On top of these confusing statistics, another interesting piece of news came from the city yesterday. New York Gov. Andrew M. Cuomo told the press that 66% of new coronavirus patients whos have been recently hospitalized are from among those who previously stayed at home, in line with the stay-at-home orders.
According to the BBC, President Donald Trump said he was “shocked” by the results, adding that the rate of contamination among those working in key sectors had been much lower compared to the overall population and that most new cases had been seen in those who did not go to work and stayed home.
Of course, this is not the only data that has led us to question the impact of isolation during the pandemic and to wonder why.
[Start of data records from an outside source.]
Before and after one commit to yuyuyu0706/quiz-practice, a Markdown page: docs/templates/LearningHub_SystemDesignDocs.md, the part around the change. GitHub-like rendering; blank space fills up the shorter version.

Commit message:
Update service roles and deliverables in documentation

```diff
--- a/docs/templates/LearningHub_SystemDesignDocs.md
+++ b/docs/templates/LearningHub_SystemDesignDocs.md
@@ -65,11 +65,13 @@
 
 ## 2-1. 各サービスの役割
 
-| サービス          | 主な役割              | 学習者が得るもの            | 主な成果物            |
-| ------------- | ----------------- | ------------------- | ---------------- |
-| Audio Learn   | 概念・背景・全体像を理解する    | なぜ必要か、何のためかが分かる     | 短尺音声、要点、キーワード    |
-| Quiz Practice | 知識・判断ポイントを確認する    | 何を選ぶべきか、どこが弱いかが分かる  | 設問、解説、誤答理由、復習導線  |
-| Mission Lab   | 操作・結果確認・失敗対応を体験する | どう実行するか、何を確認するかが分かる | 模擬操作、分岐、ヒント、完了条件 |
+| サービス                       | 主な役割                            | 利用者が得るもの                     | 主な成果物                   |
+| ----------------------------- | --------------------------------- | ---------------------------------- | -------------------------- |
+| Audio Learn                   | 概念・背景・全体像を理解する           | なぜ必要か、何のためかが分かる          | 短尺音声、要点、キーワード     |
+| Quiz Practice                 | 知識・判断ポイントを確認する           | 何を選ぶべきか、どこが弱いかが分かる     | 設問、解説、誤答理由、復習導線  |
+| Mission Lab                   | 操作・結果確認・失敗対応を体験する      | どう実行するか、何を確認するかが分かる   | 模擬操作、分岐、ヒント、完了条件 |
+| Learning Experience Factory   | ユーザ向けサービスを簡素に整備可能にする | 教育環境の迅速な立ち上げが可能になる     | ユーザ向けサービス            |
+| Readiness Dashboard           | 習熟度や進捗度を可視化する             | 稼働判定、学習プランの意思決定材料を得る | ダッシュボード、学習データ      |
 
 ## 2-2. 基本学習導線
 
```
There is also no significant difference in statistics gathered by countries that have implemented isolation measures and those who have opted for full or controlled herd immunity. The function of isolation is also not as clear as claimed.
For instance, the first case in Brazil – a country of 200 million people – was seen on Feb. 25. So far, 272,000 cases have been recorded and 18,000 people have died in the country, which has not taken any isolation measures. On the other hand, the number of recoveries has come to around 107,000.
Besides, there have been 31,000 cases so far in Sweden, which has applied controlled herd immunity. Some 5,000 people have recovered in the country of 10 million people, while the death toll has exceeded 3,700.
Meanwhile, the number of cases is 249,000 in the U.K., which has a population of 56. The country applied herd immunity at the onset of the pandemic but turned to isolation later. While the number of recoveries has not been announced, 35,000 people have died so far.
As for countries implementing strict isolation measures: The number of cases in Germany is 178,000, with 156,000 recoveries and 8,000 in deaths.
On the other hand, the number of cases in the U.S., with a population of 330 million people, has exceeded 1.5 million, 295,000 people have recovered and 92,000 others have died.
The number of cases in Italy, which presides over 60 million people, is 227,000, with 129,000 recoveries and 32,000 deaths.
Turkey has followed some of the most stringent isolation measures in the world. The situation in our country, where the first case was seen on March 10, is as follows: The number of cases is 152,000; 113,000 people have recovered and 4,100 others have died.
When the socioeconomic costs caused by isolation measures are handled in line with these statistics, one comes to an unavoidable question: Could support for the herd immunity theory have its roots in herd psychology?
The discourse on isolation, which is now accepted all over the world, maybe swaying over us like the sword of Damocles. However, we should be able to be brave and discuss all kinds of scientific theories and possibilities to avoid paying heavier prices in the near future.